= Data for review =

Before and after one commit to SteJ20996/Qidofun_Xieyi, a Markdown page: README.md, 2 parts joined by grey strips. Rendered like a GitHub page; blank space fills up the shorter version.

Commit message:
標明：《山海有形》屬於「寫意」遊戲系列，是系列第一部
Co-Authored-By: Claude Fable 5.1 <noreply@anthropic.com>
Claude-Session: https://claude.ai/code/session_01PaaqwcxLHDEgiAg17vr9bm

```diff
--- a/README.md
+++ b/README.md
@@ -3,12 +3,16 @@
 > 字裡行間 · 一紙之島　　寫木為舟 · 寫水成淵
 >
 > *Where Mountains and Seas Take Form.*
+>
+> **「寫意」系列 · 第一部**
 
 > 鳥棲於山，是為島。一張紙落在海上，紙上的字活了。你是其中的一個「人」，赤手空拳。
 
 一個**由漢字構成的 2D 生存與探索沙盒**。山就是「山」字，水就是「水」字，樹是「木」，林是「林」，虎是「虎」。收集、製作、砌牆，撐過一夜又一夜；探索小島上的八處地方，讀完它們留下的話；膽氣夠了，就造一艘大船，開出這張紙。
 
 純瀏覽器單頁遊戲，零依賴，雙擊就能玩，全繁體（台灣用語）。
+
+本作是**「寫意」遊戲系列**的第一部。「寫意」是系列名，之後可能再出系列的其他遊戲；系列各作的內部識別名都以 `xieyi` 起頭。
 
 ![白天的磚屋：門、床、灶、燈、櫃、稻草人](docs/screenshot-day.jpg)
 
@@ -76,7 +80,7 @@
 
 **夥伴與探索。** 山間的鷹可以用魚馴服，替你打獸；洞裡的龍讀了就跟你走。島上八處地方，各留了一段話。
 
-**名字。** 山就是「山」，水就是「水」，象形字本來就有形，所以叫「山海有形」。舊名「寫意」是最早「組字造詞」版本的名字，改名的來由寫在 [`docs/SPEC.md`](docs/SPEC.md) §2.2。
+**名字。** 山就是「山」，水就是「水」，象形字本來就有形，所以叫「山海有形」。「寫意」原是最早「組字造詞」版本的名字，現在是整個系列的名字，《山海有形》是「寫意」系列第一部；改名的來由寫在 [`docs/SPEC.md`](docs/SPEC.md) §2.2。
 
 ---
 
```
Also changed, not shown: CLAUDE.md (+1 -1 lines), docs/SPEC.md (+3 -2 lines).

= Activity =
Count how many lines above carry the word "遊戲系列". Only the number is required.

= Exercise solution =
2